Print every record exactly, omitting none.

*** INPUT RECORDS ***

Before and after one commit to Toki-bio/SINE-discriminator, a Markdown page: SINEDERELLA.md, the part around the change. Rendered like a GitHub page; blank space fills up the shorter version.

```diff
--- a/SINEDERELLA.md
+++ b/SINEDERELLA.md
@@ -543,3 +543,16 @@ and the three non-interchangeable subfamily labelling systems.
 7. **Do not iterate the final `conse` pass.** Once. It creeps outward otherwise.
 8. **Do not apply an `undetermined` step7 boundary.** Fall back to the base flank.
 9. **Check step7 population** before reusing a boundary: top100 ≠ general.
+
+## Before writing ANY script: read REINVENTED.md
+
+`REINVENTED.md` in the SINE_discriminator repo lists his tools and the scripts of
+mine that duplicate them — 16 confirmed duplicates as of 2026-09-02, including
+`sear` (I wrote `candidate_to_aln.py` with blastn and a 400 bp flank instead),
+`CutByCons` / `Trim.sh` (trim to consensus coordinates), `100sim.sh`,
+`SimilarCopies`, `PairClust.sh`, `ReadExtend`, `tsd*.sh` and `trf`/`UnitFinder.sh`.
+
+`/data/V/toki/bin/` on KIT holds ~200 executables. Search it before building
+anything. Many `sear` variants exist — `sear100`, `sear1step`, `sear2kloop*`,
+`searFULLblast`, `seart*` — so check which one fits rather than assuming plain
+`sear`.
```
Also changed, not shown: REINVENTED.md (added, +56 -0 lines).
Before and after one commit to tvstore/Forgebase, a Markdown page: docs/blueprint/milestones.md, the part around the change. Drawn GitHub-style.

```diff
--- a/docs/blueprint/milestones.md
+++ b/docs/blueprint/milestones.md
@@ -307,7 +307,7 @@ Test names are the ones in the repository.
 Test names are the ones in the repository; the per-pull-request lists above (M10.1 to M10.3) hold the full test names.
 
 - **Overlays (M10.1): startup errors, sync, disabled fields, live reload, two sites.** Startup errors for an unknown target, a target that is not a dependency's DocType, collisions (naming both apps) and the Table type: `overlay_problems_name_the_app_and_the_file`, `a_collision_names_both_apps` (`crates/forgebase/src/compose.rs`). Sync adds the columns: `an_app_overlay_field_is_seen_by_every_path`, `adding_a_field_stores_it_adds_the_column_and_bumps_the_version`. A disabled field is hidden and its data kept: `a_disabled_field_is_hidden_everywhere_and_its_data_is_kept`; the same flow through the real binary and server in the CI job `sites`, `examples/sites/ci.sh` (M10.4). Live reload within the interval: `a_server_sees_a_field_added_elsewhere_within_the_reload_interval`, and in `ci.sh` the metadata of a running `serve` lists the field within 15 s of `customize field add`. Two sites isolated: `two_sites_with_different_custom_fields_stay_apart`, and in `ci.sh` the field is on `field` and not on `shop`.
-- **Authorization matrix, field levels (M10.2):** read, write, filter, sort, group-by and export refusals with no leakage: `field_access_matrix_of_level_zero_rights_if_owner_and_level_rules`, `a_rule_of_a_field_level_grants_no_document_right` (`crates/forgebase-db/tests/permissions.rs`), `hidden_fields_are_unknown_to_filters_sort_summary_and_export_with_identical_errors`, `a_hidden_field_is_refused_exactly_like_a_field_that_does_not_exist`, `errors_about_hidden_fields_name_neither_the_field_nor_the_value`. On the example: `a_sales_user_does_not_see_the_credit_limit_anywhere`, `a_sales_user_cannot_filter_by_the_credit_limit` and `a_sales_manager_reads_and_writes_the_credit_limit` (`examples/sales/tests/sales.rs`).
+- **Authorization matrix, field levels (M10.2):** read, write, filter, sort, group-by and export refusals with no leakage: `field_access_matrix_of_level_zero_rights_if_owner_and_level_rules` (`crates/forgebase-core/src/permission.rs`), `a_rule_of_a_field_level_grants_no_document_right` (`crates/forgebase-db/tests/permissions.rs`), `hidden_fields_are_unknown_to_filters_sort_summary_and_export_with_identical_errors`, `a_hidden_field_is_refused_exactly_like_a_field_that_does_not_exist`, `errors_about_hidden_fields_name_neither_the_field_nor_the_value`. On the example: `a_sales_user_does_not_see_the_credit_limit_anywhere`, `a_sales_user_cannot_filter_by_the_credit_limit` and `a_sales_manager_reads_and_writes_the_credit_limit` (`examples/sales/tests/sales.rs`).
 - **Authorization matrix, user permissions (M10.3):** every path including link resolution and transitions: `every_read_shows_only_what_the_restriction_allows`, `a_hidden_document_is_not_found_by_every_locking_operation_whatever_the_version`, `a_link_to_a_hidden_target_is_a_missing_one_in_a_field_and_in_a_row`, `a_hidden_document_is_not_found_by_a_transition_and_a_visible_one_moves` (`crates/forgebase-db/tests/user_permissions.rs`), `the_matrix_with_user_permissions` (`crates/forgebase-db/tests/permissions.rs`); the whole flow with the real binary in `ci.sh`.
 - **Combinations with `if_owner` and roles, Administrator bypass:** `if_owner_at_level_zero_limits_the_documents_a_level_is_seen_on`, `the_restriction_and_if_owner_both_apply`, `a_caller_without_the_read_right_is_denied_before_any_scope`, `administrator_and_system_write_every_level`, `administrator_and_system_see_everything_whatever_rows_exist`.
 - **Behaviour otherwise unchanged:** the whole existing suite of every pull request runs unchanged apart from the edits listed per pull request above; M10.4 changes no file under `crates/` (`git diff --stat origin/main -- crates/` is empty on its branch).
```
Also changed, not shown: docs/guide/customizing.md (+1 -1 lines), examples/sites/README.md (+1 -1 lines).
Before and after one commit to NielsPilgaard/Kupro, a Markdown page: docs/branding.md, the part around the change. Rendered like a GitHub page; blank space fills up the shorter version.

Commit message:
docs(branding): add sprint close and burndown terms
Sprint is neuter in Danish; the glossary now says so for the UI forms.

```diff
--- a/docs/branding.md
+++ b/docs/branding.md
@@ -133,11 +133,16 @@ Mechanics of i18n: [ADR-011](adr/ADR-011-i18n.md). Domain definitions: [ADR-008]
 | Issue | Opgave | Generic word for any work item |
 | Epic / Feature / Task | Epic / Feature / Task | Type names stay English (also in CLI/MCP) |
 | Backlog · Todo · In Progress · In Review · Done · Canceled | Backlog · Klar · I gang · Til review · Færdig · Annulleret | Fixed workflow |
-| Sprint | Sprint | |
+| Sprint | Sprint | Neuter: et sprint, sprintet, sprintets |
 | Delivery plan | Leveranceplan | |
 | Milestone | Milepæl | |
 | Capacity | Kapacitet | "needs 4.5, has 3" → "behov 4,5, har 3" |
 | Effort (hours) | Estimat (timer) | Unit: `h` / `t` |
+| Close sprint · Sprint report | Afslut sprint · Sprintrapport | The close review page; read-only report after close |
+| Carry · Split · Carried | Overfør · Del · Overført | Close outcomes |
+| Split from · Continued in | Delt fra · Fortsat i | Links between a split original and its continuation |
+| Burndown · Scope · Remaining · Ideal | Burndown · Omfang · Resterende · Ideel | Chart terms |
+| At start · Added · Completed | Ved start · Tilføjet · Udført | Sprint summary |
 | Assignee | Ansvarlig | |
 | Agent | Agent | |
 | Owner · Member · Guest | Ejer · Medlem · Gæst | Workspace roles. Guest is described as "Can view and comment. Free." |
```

*** End of INPUT RECORDS ***

• [ANSWER TO THE PROBLEM]
Before and after one commit to Toki-bio/SINE-discriminator, a Markdown page: SINEDERELLA.md, the part around the change. Rendered like a GitHub page; blank space fills up the shorter version.

```diff
--- a/SINEDERELLA.md
+++ b/SINEDERELLA.md
@@ -543,3 +543,16 @@ and the three non-interchangeable subfamily labelling systems.
 7. **Do not iterate the final `conse` pass.** Once. It creeps outward otherwise.
 8. **Do not apply an `undetermined` step7 boundary.** Fall back to the base flank.
 9. **Check step7 population** before reusing a boundary: top100 ≠ general.
+
+## Before writing ANY script: read REINVENTED.md
+
+`REINVENTED.md` in the SINE_discriminator repo lists his tools and the scripts of
+mine that duplicate them — 16 confirmed duplicates as of 2026-09-02, including
+`sear` (I wrote `candidate_to_aln.py` with blastn and a 400 bp flank instead),
+`CutByCons` / `Trim.sh` (trim to consensus coordinates), `100sim.sh`,
+`SimilarCopies`, `PairClust.sh`, `ReadExtend`, `tsd*.sh` and `trf`/`UnitFinder.sh`.
+
+`/data/V/toki/bin/` on KIT holds ~200 executables. Search it before building
+anything. Many `sear` variants exist — `sear100`, `sear1step`, `sear2kloop*`,
+`searFULLblast`, `seart*` — so check which one fits rather than assuming plain
+`sear`.
```
Also changed, not shown: REINVENTED.md (added, +56 -0 lines).
Before and after one commit to tvstore/Forgebase, a Markdown page: docs/blueprint/milestones.md, the part around the change. Drawn GitHub-style.

```diff
--- a/docs/blueprint/milestones.md
+++ b/docs/blueprint/milestones.md
@@ -307,7 +307,7 @@ Test names are the ones in the repository.
 Test names are the ones in the repository; the per-pull-request lists above (M10.1 to M10.3) hold the full test names.
 
 - **Overlays (M10.1): startup errors, sync, disabled fields, live reload, two sites.** Startup errors for an unknown target, a target that is not a dependency's DocType, collisions (naming both apps) and the Table type: `overlay_problems_name_the_app_and_the_file`, `a_collision_names_both_apps` (`crates/forgebase/src/compose.rs`). Sync adds the columns: `an_app_overlay_field_is_seen_by_every_path`, `adding_a_field_stores_it_adds_the_column_and_bumps_the_version`. A disabled field is hidden and its data kept: `a_disabled_field_is_hidden_everywhere_and_its_data_is_kept`; the same flow through the real binary and server in the CI job `sites`, `examples/sites/ci.sh` (M10.4). Live reload within the interval: `a_server_sees_a_field_added_elsewhere_within_the_reload_interval`, and in `ci.sh` the metadata of a running `serve` lists the field within 15 s of `customize field add`. Two sites isolated: `two_sites_with_different_custom_fields_stay_apart`, and in `ci.sh` the field is on `field` and not on `shop`.
-- **Authorization matrix, field levels (M10.2):** read, write, filter, sort, group-by and export refusals with no leakage: `field_access_matrix_of_level_zero_rights_if_owner_and_level_rules`, `a_rule_of_a_field_level_grants_no_document_right` (`crates/forgebase-db/tests/permissions.rs`), `hidden_fields_are_unknown_to_filters_sort_summary_and_export_with_identical_errors`, `a_hidden_field_is_refused_exactly_like_a_field_that_does_not_exist`, `errors_about_hidden_fields_name_neither_the_field_nor_the_value`. On the example: `a_sales_user_does_not_see_the_credit_limit_anywhere`, `a_sales_user_cannot_filter_by_the_credit_limit` and `a_sales_manager_reads_and_writes_the_credit_limit` (`examples/sales/tests/sales.rs`).
+- **Authorization matrix, field levels (M10.2):** read, write, filter, sort, group-by and export refusals with no leakage: `field_access_matrix_of_level_zero_rights_if_owner_and_level_rules` (`crates/forgebase-core/src/permission.rs`), `a_rule_of_a_field_level_grants_no_document_right` (`crates/forgebase-db/tests/permissions.rs`), `hidden_fields_are_unknown_to_filters_sort_summary_and_export_with_identical_errors`, `a_hidden_field_is_refused_exactly_like_a_field_that_does_not_exist`, `errors_about_hidden_fields_name_neither_the_field_nor_the_value`. On the example: `a_sales_user_does_not_see_the_credit_limit_anywhere`, `a_sales_user_cannot_filter_by_the_credit_limit` and `a_sales_manager_reads_and_writes_the_credit_limit` (`examples/sales/tests/sales.rs`).
 - **Authorization matrix, user permissions (M10.3):** every path including link resolution and transitions: `every_read_shows_only_what_the_restriction_allows`, `a_hidden_document_is_not_found_by_every_locking_operation_whatever_the_version`, `a_link_to_a_hidden_target_is_a_missing_one_in_a_field_and_in_a_row`, `a_hidden_document_is_not_found_by_a_transition_and_a_visible_one_moves` (`crates/forgebase-db/tests/user_permissions.rs`), `the_matrix_with_user_permissions` (`crates/forgebase-db/tests/permissions.rs`); the whole flow with the real binary in `ci.sh`.
 - **Combinations with `if_owner` and roles, Administrator bypass:** `if_owner_at_level_zero_limits_the_documents_a_level_is_seen_on`, `the_restriction_and_if_owner_both_apply`, `a_caller_without_the_read_right_is_denied_before_any_scope`, `administrator_and_system_write_every_level`, `administrator_and_system_see_everything_whatever_rows_exist`.
 - **Behaviour otherwise unchanged:** the whole existing suite of every pull request runs unchanged apart from the edits listed per pull request above; M10.4 changes no file under `crates/` (`git diff --stat origin/main -- crates/` is empty on its branch).
```
Also changed, not shown: docs/guide/customizing.md (+1 -1 lines), examples/sites/README.md (+1 -1 lines).
Before and after one commit to NielsPilgaard/Kupro, a Markdown page: docs/branding.md, the part around the change. Rendered like a GitHub page; blank space fills up the shorter version.

Commit message:
docs(branding): add sprint close and burndown terms
Sprint is neuter in Danish; the glossary now says so for the UI forms.

```diff
--- a/docs/branding.md
+++ b/docs/branding.md
@@ -133,11 +133,16 @@ Mechanics of i18n: [ADR-011](adr/ADR-011-i18n.md). Domain definitions: [ADR-008]
 | Issue | Opgave | Generic word for any work item |
 | Epic / Feature / Task | Epic / Feature / Task | Type names stay English (also in CLI/MCP) |
 | Backlog · Todo · In Progress · In Review · Done · Canceled | Backlog · Klar · I gang · Til review · Færdig · Annulleret | Fixed workflow |
-| Sprint | Sprint | |
+| Sprint | Sprint | Neuter: et sprint, sprintet, sprintets |
 | Delivery plan | Leveranceplan | |
 | Milestone | Milepæl | |
 | Capacity | Kapacitet | "needs 4.5, has 3" → "behov 4,5, har 3" |
 | Effort (hours) | Estimat (timer) | Unit: `h` / `t` |
+| Close sprint · Sprint report | Afslut sprint · Sprintrapport | The close review page; read-only report after close |
+| Carry · Split · Carried | Overfør · Del · Overført | Close outcomes |
+| Split from · Continued in | Delt fra · Fortsat i | Links between a split original and its continuation |
+| Burndown · Scope · Remaining · Ideal | Burndown · Omfang · Resterende · Ideel | Chart terms |
+| At start · Added · Completed | Ved start · Tilføjet · Udført | Sprint summary |
 | Assignee | Ansvarlig | |
 | Agent | Agent | |
 | Owner · Member · Guest | Ejer · Medlem · Gæst | Workspace roles. Guest is described as "Can view and comment. Free." |
```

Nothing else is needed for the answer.